Go through the entries below and pick out every line with "darkGreen".

_THE DATA_
=== Section Start ===

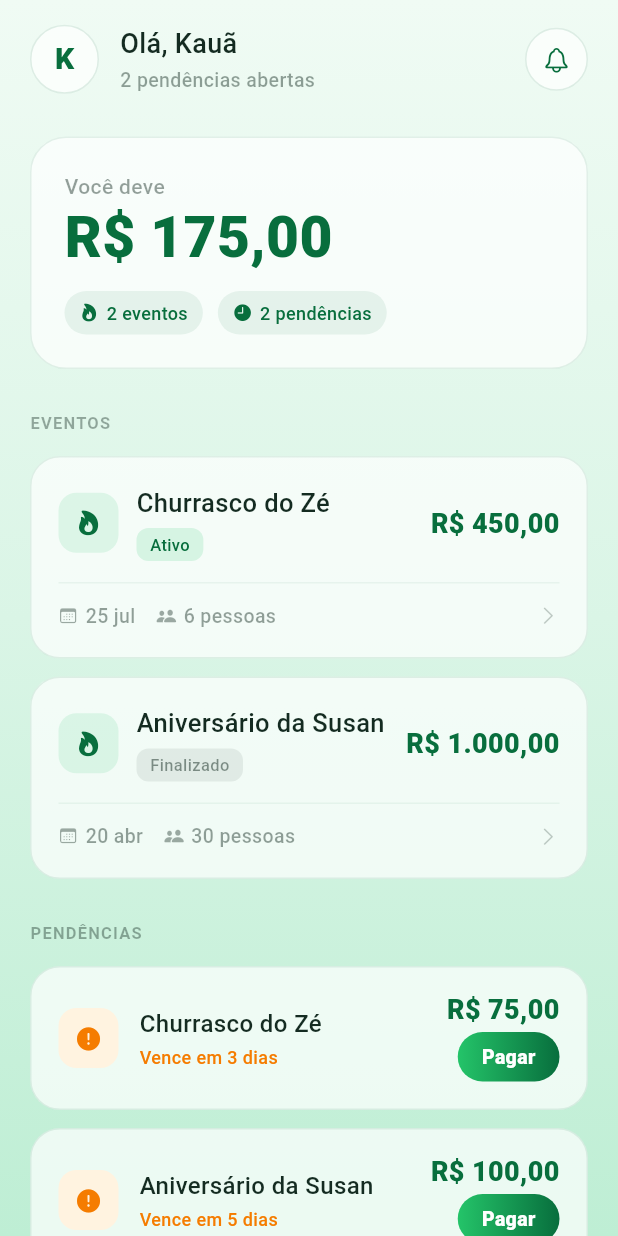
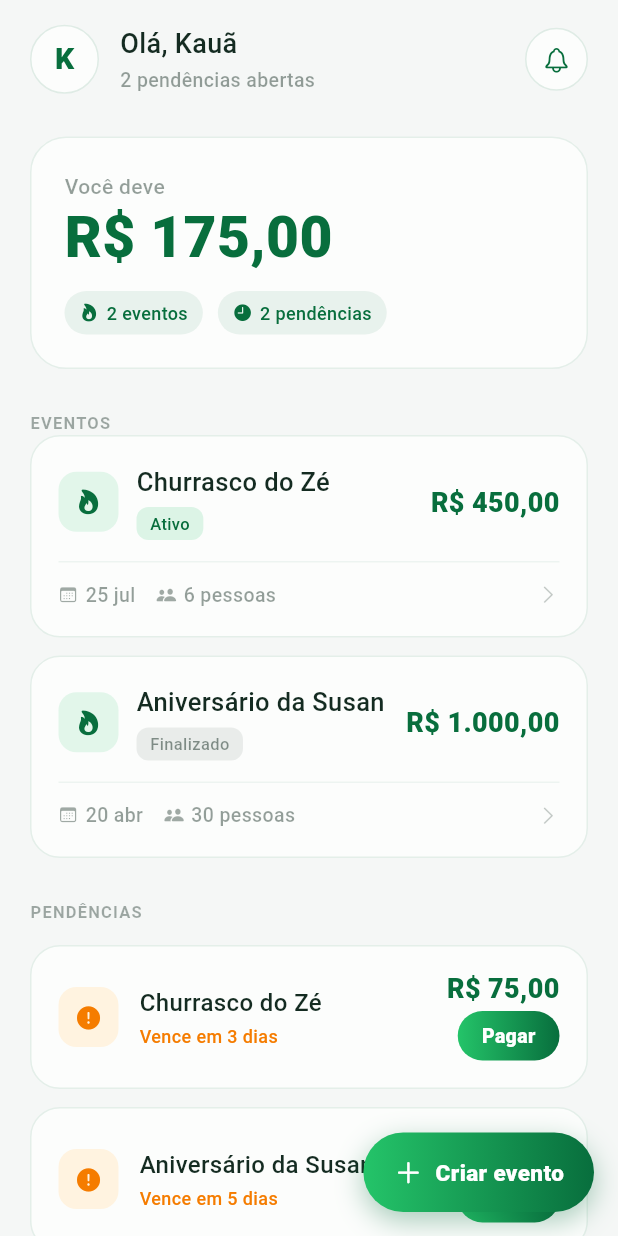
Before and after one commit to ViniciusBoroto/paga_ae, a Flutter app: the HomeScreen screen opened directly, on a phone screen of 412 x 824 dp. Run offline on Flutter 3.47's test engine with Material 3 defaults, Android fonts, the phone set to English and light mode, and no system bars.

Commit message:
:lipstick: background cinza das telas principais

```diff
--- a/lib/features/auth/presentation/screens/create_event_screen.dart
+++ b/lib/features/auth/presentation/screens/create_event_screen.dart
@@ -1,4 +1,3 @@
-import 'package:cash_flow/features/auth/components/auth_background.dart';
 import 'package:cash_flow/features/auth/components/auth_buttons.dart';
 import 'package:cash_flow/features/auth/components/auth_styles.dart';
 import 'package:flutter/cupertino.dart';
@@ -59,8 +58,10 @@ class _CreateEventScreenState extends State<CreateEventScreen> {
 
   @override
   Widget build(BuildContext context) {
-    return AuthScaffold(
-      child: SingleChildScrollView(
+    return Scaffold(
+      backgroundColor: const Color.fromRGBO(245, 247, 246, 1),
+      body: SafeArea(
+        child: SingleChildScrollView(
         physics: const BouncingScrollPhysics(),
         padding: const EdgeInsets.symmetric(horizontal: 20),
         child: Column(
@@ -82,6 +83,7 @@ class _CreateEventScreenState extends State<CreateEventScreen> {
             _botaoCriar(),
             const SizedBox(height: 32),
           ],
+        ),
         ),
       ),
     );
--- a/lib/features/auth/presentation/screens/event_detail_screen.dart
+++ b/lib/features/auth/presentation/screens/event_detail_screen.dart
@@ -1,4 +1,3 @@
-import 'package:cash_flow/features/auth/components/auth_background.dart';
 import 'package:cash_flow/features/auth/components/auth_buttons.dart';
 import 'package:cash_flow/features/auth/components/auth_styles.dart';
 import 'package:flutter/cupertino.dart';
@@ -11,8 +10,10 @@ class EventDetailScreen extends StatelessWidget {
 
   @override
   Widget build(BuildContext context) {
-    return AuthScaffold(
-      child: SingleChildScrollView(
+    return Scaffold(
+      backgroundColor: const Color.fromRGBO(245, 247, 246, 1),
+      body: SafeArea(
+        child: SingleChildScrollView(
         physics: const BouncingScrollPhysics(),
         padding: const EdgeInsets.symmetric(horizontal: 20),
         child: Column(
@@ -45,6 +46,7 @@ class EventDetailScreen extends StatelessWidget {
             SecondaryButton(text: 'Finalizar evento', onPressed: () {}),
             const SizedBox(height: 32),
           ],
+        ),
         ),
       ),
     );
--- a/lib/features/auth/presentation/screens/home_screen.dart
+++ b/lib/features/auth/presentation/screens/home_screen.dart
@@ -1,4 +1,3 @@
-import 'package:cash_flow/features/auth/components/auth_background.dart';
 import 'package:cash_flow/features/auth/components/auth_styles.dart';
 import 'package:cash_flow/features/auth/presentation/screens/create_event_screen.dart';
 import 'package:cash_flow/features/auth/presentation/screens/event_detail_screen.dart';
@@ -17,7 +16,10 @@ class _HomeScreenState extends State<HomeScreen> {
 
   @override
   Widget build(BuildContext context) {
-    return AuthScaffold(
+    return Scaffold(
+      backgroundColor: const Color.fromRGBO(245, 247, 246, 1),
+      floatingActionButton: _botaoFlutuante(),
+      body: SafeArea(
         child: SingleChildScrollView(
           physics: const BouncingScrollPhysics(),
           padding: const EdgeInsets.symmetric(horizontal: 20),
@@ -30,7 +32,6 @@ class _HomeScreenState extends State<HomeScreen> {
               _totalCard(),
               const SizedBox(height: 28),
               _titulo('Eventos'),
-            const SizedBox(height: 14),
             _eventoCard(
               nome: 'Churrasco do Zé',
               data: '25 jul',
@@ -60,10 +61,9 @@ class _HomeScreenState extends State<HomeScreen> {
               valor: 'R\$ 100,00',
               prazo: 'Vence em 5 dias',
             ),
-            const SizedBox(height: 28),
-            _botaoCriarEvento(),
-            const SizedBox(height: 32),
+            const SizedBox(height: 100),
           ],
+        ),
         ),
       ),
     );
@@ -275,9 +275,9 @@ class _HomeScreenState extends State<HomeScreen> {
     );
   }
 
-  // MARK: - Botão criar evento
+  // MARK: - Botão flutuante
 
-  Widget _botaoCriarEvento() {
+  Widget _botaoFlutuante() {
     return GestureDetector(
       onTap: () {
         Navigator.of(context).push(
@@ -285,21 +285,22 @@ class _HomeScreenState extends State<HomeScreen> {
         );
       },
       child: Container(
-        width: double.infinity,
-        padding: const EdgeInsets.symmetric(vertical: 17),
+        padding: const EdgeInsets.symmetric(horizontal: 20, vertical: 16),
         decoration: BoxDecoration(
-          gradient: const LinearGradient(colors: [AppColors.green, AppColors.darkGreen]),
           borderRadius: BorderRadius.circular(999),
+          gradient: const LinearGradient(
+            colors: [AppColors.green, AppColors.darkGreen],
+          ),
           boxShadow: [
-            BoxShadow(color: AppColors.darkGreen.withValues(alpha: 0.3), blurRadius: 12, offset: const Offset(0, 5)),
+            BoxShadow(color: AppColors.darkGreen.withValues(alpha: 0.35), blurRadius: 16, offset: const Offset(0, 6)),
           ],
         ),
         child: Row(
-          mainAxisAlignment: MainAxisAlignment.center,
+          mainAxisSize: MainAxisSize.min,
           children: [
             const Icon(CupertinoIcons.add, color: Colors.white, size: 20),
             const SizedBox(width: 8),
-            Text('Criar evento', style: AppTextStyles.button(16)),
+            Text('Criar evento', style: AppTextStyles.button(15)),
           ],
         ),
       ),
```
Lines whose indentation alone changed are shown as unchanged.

=== Section End ===

_SOLUTION_
-          gradient: const LinearGradient(colors: [AppColors.green, AppColors.darkGreen]),
+            colors: [AppColors.green, AppColors.darkGreen],
-            BoxShadow(color: AppColors.darkGreen.withValues(alpha: 0.3), blurRadius: 12, offset: const Offset(0, 5)),
+            BoxShadow(color: AppColors.darkGreen.withValues(alpha: 0.35), blurRadius: 16, offset: const Offset(0, 6)),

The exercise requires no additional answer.